There is nothing, no thing, quite like a good night’s sleep. It’s natures way of hitting “reset.” And who couldn’t use a daily reset? I know I sure can. But we, the big collective “we” seem to have this notion that getting enough shut-eye is next to impossible. There’s just too much to do…
Huh? What is more important than your health? What could be better than handling your to-do list with a calm mood and clear focus?
Sleep (or rather the lack of it) has been implicated in many many disease processes including diabetes, heart disease, hypertension as well as anxiety and depression. It simply makes sense to make sleep a priority.
How? It does take commitment, a willingness to listen to your body as opposed to overriding your physical needs in order to watch that late night program, get one more thing done, etc.
Remember when you were a kid and you could fall asleep just about anywhere? You still could if you let yourself. While literally falling asleep in a meeting isn’t cool, learning to once again tune in to the feeling of sleepiness washing over yourself can kick start your ability to get the rest you need. So take time each evening to tune in to yourself, sit quietly and notice. Do you feel the tug of the Sandman?
Just taking those moments to simply sit quietly gives your sleep rhythms a boost. Once you do, you’re on your way to unwinding enough to get the rest you want. A few other tips (there will be more on these later) that support getting restful sleep.
1. Turn off all electronics at least an hour before you go to bed. (a half-hour is the bare minimum)
2. Turn down the temperature.
3. Create a bed-time ritual that relaxes your body and your mind. Do it consciously and religiously.
4. Make sure you have at least 8-hours of in-bed time. A REM cycle is approximately 90 minutes. Eight hours give you time to settle, get seven full REM cycles and wake up refreshed BEFORE your alarm goes off. Your brain needs to complete an entire cycle to optimize alertness.
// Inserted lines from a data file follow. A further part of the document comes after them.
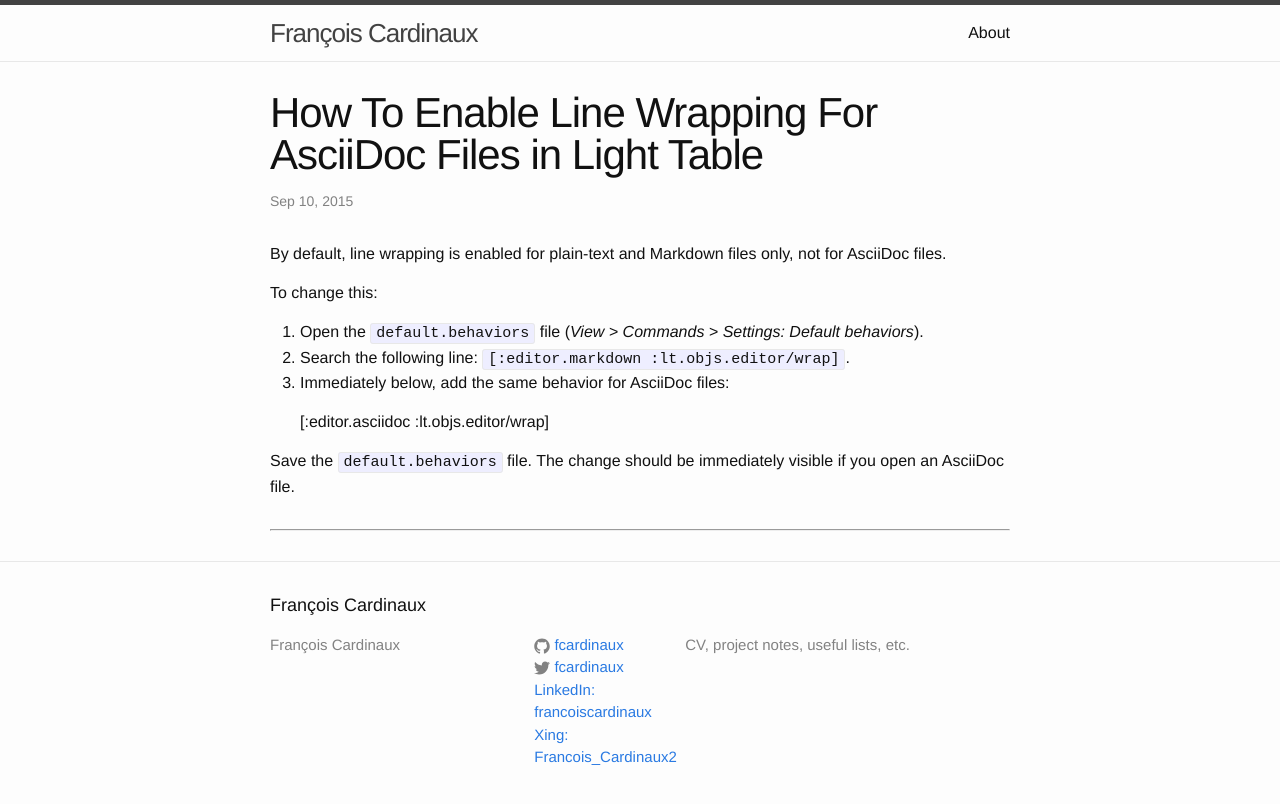
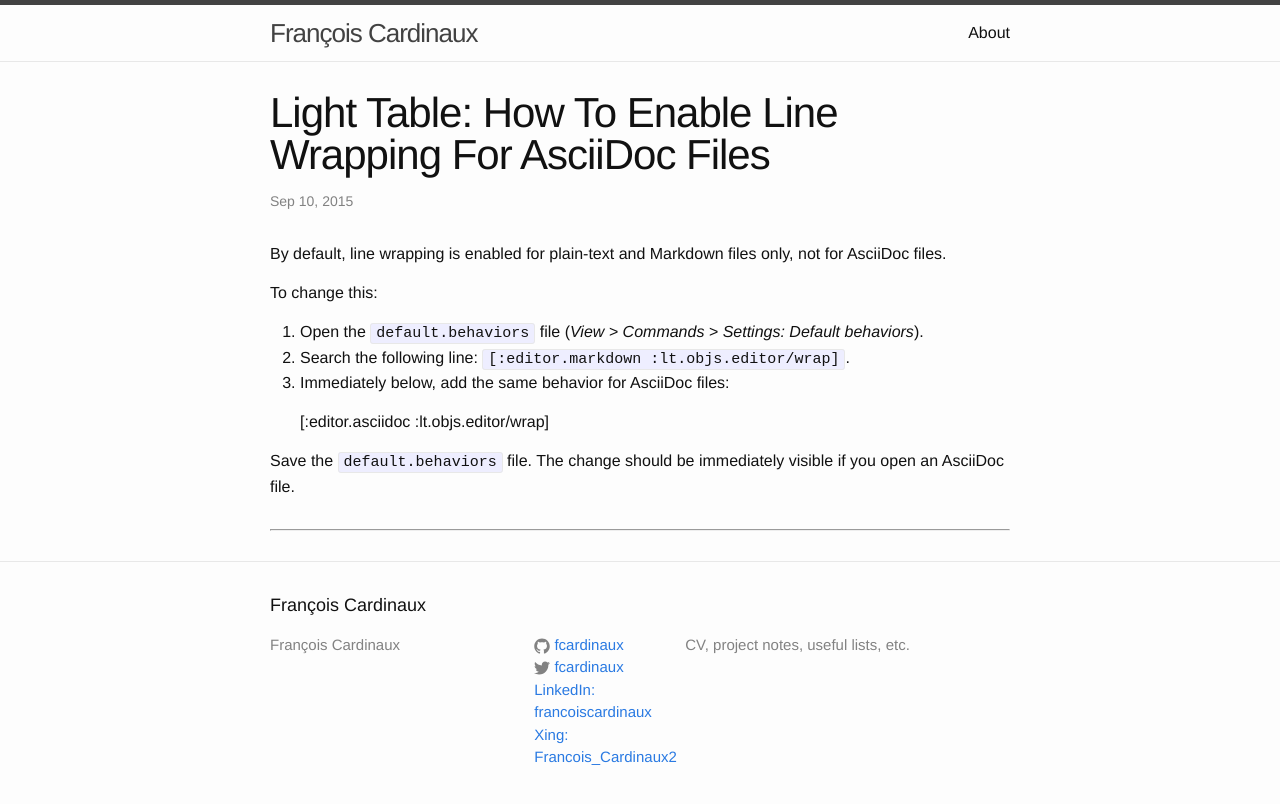
Before and after one commit to fcardinaux/fcardinaux.github.io, a Jekyll site: the page built from _posts/2015-09-10-how-to-enable-line-wrapping-for-asciidoc-files-in-light-table.markdown, in a window 1280 px wide. Shown: the top 804 px of the page. Built offline with Jekyll 4.4.1, drawn with Linux system fonts in a browser that asks for light colours; comment, search, counter and statistics services are not loaded.

```diff
--- a/_posts/2015-09-10-how-to-enable-line-wrapping-for-asciidoc-files-in-light-table.markdown
+++ b/_posts/2015-09-10-how-to-enable-line-wrapping-for-asciidoc-files-in-light-table.markdown
@@ -1,7 +1,7 @@
 ---
 layout: post
-title:  "How To Enable Line Wrapping For AsciiDoc Files in Light Table"
-date:   2015-09-10 12:00:00
+title:  "Light Table: How To Enable Line Wrapping For AsciiDoc Files"
+date:   2015-09-10 12:00:01
 categories: asciidoc lighttable howto
 comments: True
 ---
```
So, on those days when you can’t get your full seven (or eight) cycles, get up at the end of a REM cycle rather than hitting snooze for 15 or 20 minutes.
For more on the link between sleep and anxiety check out:http://neurosciencenews.com/people-sleep-less-8-hours-night-likely-suffer-anxiety-depression/